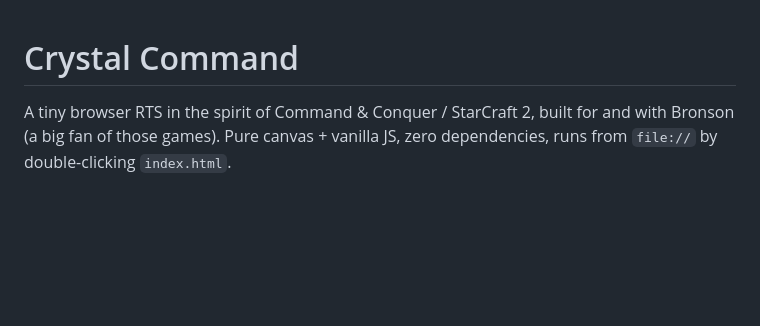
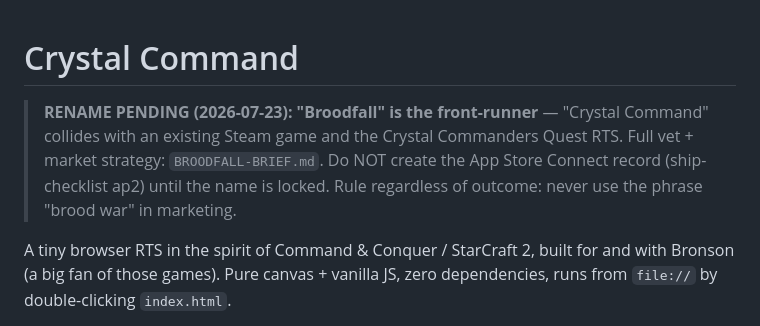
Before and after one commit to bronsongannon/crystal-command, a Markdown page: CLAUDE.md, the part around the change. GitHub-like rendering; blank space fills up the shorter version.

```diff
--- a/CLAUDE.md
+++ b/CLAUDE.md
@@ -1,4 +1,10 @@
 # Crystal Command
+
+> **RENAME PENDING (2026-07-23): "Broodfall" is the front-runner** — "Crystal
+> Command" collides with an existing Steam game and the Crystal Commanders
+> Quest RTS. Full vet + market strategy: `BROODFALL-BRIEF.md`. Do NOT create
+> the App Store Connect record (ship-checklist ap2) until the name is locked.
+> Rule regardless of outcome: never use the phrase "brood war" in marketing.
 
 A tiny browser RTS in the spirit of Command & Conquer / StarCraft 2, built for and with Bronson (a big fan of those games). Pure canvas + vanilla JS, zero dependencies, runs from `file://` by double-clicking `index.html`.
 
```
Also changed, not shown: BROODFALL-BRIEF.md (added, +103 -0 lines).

--

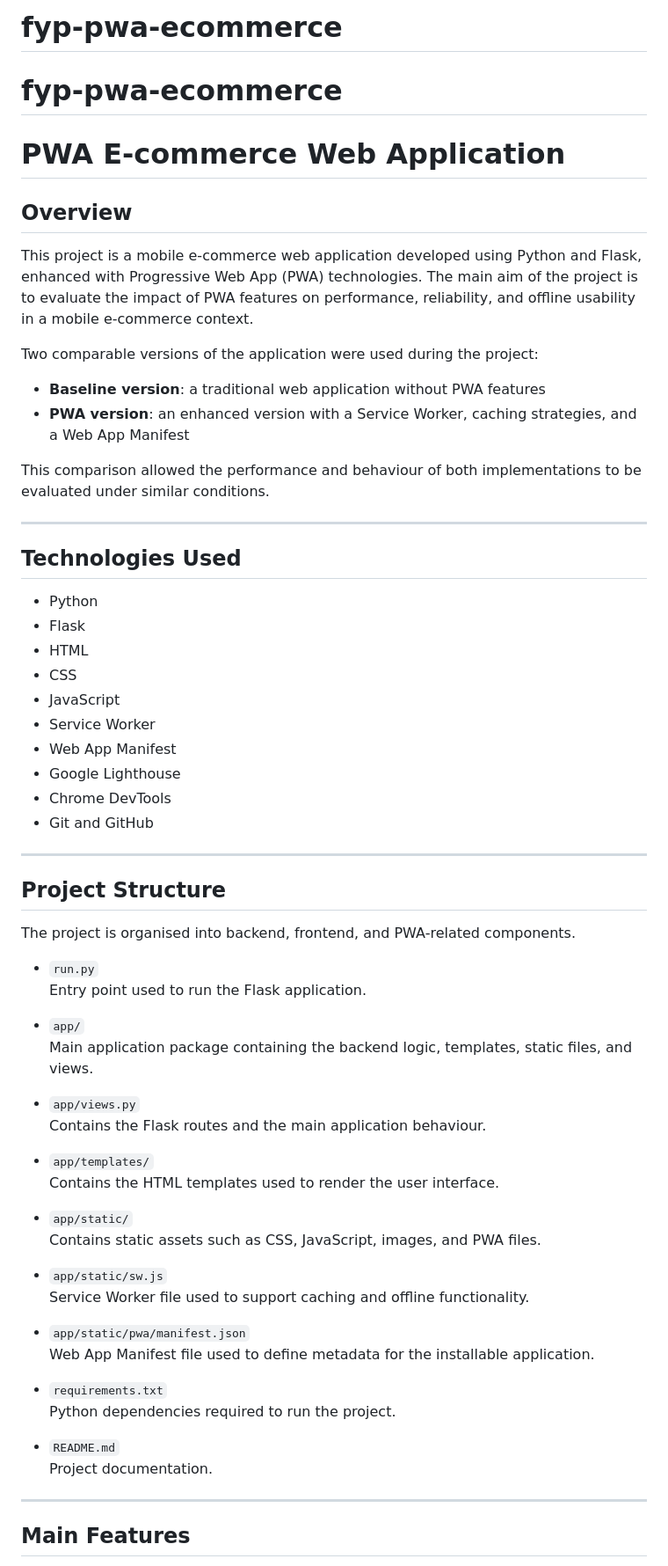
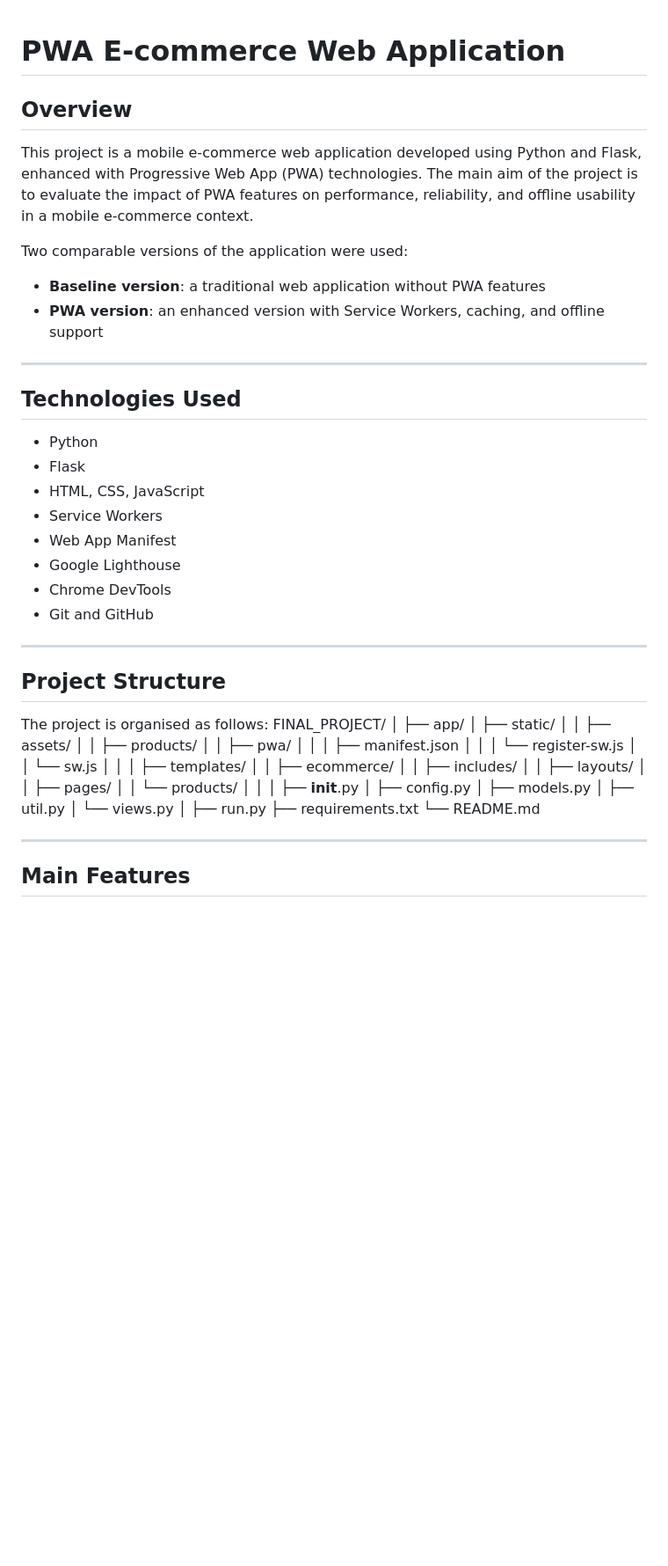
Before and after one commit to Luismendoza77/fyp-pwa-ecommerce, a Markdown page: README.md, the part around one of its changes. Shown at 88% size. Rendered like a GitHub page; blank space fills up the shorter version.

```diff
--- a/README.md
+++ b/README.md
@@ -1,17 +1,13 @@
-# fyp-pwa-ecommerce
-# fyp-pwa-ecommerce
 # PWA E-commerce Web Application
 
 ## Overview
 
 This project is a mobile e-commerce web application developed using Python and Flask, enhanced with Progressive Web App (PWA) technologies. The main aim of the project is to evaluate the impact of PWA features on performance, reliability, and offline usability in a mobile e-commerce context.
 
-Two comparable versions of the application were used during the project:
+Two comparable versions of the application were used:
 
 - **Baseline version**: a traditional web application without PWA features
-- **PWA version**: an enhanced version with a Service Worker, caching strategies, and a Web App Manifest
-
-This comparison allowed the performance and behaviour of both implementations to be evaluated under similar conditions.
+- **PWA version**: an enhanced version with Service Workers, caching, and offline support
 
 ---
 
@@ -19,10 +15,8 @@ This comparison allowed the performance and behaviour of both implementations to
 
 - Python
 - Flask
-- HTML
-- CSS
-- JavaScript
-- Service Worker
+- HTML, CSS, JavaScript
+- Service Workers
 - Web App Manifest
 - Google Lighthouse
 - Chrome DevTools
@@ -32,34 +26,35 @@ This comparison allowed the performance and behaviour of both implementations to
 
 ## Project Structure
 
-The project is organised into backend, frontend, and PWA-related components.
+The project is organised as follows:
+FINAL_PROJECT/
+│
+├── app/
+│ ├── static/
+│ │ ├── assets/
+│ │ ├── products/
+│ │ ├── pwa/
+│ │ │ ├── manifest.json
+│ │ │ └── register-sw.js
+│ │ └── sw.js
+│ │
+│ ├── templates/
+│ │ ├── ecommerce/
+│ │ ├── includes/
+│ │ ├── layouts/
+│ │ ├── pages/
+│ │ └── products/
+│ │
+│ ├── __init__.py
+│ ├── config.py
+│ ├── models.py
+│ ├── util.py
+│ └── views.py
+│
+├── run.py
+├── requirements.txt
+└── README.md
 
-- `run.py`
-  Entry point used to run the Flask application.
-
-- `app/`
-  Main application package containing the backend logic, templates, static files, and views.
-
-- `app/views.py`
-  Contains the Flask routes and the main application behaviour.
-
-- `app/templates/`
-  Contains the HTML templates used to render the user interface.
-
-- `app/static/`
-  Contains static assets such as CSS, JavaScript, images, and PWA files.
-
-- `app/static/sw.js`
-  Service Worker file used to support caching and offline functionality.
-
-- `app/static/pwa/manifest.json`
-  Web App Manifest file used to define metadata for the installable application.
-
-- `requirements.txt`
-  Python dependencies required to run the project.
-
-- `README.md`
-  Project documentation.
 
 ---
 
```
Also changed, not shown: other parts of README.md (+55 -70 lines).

--

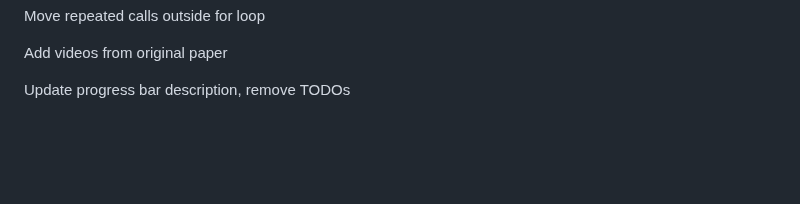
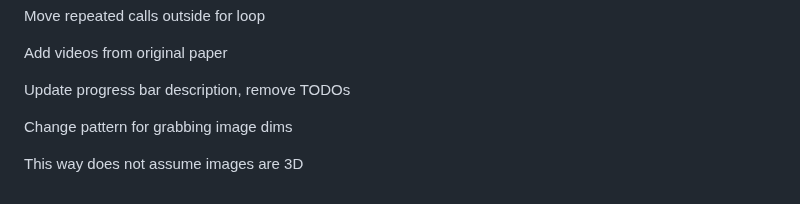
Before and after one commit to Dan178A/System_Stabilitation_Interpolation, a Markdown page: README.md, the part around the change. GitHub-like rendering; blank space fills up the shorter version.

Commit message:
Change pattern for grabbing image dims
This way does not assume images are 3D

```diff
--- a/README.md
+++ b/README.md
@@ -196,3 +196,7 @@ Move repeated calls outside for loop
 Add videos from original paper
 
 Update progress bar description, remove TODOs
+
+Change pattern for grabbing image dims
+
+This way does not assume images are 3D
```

_Exercise_.
Which lines contain "Flask"? Copy each of them from the listing.

_Finished task_.
 This project is a mobile e-commerce web application developed using Python and Flask, enhanced with Progressive Web App (PWA) technologies. The main aim of the project is to evaluate the impact of PWA features on performance, reliability, and offline usability in a mobile e-commerce context.
 - Flask
-  Entry point used to run the Flask application.
-  Contains the Flask routes and the main application behaviour.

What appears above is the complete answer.